        You can find more Spring brain breaks and heavy work activities in the Spring Occupational Therapy Activities Pack. Right now, it’s a BONUS add-on to our newly released Spring Fine Motor Kit!

        Spring Fine Motor Kit

        Score Fine Motor Tools and resources and help kids build the skills they need to thrive!

        Developing hand strength, dexterity, dexterity, precision skills, and eye-hand coordination skills that kids need for holding and writing with a pencil, coloring, and manipulating small objects in every day task doesn’t need to be difficult. The Spring Fine Motor Kit includes 100 pages of fine motor activities, worksheets, crafts, and more:

        Spring fine motor kit set of printable fine motor skills worksheets for kids.
        • Lacing cards
        • Sensory bin cards
        • Hole punch activities
        • Pencil control worksheets
        • Play dough mats
        • Write the Room cards
        • Modified paper
        • Sticker activities
        • MUCH MORE

        Click here to add this resource set to your therapy toolbox.

        Spring Fine Motor Kit
        Spring Fine Motor Kit: TONS of resources and tools to build stronger hands.

        Grab your copy of the Spring Fine Motor Kit and build coordination, strength, and endurance in fun and creative activities. Click here to add this resource set to your therapy toolbox.

        Colleen Beck, OTR/L is an occupational therapist with 20 years experience, graduating from the University of Pittsburgh in 2000. Colleen created The OT Toolbox to inspire therapists, teachers, and parents with easy and fun tools to help children thrive.
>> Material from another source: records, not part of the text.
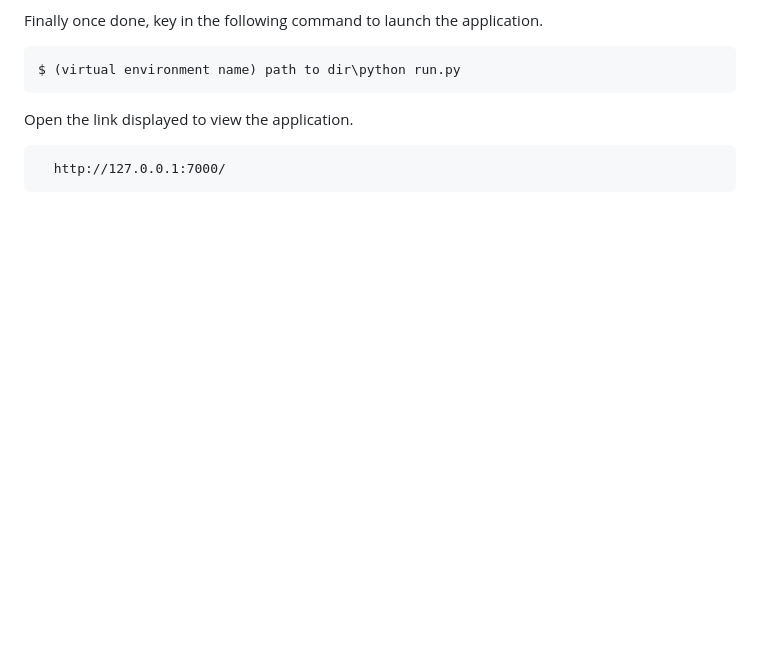
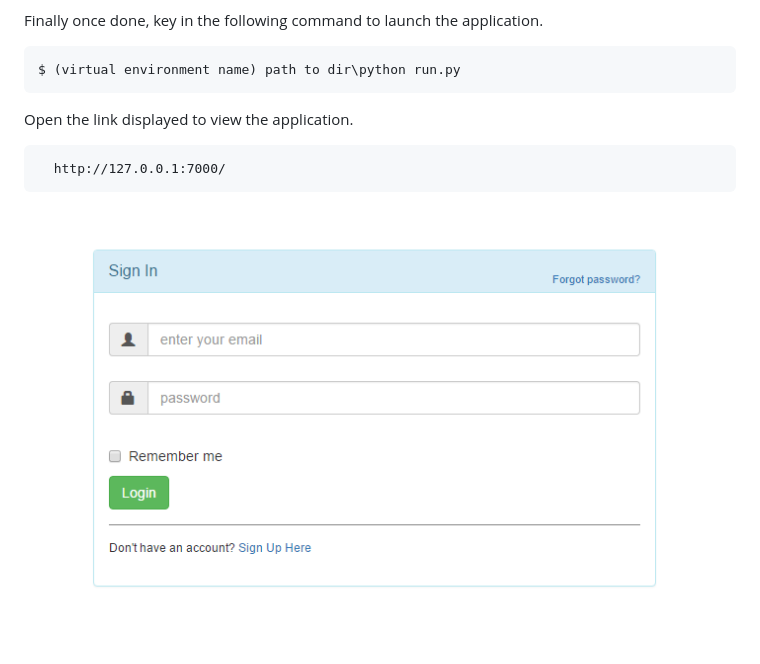
Before and after one commit to Gacheru/bc10-libraryApp, a Markdown page: README.md, the part around the change. Rendered like a GitHub page; pictures changed too: screenshot.PNG (added); blank space fills up the shorter version.

Commit message:
Updated README information and added a screenshot file.

```diff
--- a/README.md
+++ b/README.md
@@ -68,3 +68,5 @@
  Open the link displayed to view the application.
 
       http://127.0.0.1:7000/
+
+ ![Image of Screenshot](screenshot.PNG)
```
As the creator, author, and owner of the website and its social media channels, Colleen strives to empower those serving kids of all levels and needs. Want to collaborate? Send an email to contact@theottoolbox.com.